(Recasts, adds fresh quote)
* Euro eases below $1.1400 as German yields dip
* ECB’s Draghi reaffirms commitment to QE
* Upcoming data awaited for clues on U.S. outlook
By Anirban Nag
LONDON, May 15 (Reuters) - The euro fell below $1.14 on Friday, its first drop after three days of gains, as a recent spike in German Bund yields stalled, while dollar buyers eyed U.S. data for clues on whether the economy was recovering from its winter chill.
Traders said speculators have been trimming short positions in the euro this week and the trend was likely to support the currency at lower levels. On the other hand, the dollar index held near four-month lows amid uncertainty about when the Federal Reserve would start raising U.S. interest rates.
The euro fell 0.5 percent to $1.1355, off Thursday’s three-month high of $1.1445 but still 9 percent higher than the 12-year low of $1.0457 reached on March 16. That was the day the European Central Bank embarked on its one trillion-euro bond-buying programme, to which President Mario Draghi reiterated his commitment on Thursday.
“Draghi reaffirmed his commitment to QE yesterday and we think the corrective course for the euro has run its course,” said Manuel Oliveri FX strategist at Credit Agricole. “There isn’t much of an upside left.”
Part of the reason for the euro’s rebound has been improved euro zone data and rising inflation expectations.

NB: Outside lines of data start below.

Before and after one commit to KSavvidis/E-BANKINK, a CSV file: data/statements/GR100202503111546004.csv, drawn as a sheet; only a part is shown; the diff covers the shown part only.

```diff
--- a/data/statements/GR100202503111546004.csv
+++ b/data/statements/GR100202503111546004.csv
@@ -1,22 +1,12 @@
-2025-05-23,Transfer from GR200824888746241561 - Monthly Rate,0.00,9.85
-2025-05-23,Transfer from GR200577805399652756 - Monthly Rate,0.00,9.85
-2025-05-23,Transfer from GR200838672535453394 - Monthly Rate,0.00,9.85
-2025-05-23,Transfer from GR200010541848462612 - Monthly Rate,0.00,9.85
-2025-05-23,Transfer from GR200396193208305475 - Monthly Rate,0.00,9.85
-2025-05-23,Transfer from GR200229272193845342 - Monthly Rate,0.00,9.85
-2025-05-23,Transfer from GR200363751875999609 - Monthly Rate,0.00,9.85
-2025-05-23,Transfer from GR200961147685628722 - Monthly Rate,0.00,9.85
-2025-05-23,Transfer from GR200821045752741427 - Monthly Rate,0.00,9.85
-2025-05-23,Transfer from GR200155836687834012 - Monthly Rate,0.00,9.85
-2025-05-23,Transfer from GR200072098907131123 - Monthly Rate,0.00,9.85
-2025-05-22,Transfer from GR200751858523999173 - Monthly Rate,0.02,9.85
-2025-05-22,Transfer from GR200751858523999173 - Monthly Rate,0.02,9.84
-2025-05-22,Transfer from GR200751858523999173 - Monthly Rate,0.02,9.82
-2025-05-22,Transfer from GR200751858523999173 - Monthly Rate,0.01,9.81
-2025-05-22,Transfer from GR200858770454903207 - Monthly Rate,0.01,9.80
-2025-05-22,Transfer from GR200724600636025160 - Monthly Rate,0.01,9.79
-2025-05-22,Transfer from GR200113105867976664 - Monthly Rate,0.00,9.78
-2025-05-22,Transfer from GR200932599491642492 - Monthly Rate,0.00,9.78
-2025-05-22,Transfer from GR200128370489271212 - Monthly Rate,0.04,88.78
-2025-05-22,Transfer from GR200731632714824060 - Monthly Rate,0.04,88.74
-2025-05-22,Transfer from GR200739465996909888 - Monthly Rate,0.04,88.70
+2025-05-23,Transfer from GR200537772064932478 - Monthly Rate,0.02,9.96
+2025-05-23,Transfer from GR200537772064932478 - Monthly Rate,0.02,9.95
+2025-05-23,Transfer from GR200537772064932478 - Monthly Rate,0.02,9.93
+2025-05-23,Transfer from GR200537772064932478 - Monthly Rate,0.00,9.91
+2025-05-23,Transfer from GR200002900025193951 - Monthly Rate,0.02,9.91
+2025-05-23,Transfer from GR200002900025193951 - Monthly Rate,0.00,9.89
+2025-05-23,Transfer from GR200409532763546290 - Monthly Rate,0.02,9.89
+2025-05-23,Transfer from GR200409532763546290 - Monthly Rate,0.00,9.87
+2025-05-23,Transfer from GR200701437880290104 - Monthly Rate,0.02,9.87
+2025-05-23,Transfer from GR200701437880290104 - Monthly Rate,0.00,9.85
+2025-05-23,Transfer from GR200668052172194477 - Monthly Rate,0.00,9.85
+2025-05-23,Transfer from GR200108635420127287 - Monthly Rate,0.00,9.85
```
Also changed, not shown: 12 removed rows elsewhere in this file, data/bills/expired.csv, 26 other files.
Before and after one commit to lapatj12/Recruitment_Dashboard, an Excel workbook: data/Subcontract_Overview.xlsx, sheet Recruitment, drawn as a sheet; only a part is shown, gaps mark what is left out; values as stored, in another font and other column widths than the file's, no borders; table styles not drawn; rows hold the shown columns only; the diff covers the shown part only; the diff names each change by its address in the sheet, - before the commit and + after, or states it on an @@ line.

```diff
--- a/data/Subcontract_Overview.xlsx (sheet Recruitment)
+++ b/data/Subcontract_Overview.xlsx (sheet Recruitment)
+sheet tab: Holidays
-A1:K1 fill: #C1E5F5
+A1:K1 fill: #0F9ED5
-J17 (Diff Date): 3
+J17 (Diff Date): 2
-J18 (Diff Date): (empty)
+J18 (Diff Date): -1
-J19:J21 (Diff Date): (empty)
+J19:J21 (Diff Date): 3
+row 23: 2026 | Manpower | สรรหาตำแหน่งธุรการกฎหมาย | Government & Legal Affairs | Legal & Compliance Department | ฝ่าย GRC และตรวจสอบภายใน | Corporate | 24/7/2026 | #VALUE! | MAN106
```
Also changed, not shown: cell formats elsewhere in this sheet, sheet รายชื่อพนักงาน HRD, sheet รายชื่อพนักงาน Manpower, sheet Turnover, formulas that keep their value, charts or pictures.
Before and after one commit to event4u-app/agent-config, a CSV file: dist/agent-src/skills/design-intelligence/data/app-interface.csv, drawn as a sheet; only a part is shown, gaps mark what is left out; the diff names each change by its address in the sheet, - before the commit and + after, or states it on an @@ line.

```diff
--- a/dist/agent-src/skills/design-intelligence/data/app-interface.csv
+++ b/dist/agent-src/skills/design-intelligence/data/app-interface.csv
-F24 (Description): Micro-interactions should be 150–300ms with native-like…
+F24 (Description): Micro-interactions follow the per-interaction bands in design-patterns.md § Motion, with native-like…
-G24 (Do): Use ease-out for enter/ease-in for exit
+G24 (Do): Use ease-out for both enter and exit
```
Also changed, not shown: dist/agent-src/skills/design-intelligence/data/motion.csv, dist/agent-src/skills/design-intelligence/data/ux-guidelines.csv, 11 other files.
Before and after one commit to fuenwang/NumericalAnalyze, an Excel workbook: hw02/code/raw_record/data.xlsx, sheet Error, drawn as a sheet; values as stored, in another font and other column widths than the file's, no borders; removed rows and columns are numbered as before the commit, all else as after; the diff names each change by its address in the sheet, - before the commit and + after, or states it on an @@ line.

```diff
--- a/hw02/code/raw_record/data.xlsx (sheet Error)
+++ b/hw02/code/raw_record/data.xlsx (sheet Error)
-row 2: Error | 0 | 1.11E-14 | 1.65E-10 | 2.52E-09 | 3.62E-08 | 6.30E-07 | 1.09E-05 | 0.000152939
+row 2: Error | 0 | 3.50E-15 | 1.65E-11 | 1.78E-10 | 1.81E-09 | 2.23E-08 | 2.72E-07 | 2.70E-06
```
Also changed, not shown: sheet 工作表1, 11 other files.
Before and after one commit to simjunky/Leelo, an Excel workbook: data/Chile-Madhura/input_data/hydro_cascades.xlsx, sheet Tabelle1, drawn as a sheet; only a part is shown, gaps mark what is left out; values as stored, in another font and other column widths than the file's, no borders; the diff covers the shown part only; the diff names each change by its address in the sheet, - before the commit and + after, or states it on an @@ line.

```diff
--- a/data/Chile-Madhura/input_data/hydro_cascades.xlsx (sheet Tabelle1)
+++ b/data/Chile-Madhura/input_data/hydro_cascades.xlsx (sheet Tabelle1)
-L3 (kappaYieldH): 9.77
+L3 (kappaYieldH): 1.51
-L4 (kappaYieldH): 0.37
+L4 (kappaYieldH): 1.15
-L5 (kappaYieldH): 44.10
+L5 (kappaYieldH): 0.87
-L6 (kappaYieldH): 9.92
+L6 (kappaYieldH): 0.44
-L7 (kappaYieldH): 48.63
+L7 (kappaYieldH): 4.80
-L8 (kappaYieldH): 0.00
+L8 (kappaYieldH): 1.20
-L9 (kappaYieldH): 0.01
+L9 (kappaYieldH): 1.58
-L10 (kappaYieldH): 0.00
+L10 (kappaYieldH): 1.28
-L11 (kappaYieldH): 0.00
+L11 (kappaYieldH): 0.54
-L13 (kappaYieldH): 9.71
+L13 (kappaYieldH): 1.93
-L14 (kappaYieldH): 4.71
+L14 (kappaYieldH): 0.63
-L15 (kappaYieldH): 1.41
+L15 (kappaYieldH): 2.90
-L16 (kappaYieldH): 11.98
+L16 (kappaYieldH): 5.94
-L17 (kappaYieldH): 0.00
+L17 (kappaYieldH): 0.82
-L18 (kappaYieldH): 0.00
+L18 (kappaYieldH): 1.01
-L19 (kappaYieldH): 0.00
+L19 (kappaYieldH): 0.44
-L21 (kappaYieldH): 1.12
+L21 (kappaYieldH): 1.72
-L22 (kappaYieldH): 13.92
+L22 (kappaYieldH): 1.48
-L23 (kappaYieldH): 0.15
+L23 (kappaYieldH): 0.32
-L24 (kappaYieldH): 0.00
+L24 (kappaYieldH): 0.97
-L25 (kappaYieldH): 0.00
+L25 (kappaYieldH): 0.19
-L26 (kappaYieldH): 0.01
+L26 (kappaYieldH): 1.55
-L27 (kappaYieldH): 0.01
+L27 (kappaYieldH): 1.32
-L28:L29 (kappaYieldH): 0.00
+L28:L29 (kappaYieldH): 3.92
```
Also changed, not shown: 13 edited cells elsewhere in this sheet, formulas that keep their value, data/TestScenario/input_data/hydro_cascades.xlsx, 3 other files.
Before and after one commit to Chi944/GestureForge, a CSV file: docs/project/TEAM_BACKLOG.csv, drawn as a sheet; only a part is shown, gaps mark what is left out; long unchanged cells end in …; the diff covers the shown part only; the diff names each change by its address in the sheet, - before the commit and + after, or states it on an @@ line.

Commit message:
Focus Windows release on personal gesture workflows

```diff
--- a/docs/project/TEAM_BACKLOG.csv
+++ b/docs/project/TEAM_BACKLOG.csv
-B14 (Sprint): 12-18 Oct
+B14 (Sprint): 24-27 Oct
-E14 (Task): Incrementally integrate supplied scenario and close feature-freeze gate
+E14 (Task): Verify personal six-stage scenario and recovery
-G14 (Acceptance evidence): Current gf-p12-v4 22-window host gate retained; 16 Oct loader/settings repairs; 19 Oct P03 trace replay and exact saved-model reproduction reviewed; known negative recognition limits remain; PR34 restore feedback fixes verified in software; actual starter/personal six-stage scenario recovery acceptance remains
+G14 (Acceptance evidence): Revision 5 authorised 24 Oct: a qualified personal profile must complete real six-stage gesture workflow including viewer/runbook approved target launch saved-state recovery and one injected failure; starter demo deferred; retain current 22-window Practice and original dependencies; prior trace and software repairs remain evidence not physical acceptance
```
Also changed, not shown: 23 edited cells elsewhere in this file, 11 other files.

In contrast, first-quarter growth in the United States disappointed dollar bulls. Soft retail sales in April has left investors wondering if the Fed would raise rates later this year.
More importantly, the recent global bond market rout narrowed the yield gap between Bunds and U.S. Treasuries, supporting the euro. The gap between 10-year Bunds and Treasuries has shrunk to around 150 basis points, from around 180 bps about a month ago, making the euro more attractive to investors.
German Bund yields have stopped climbing - they were lower on Friday - but the gap remained at 153 basis points.
Traders said upcoming U.S. data will be the main driver for the dollar. U.S. data due later on Friday include industrial production for April and the University of Michigan’s preliminary May reading on consumer sentiment.
“Given the markets’ sensitivity to the strength of the US activity rebound in the second quarter, even relatively minor data releases are having disproportionate price impacts,” said Adam Cole, head of G10 FX strategy at RBC Capital. (additional reporting by Tomo Uetake; Editing by Dominic Evans, Larry King)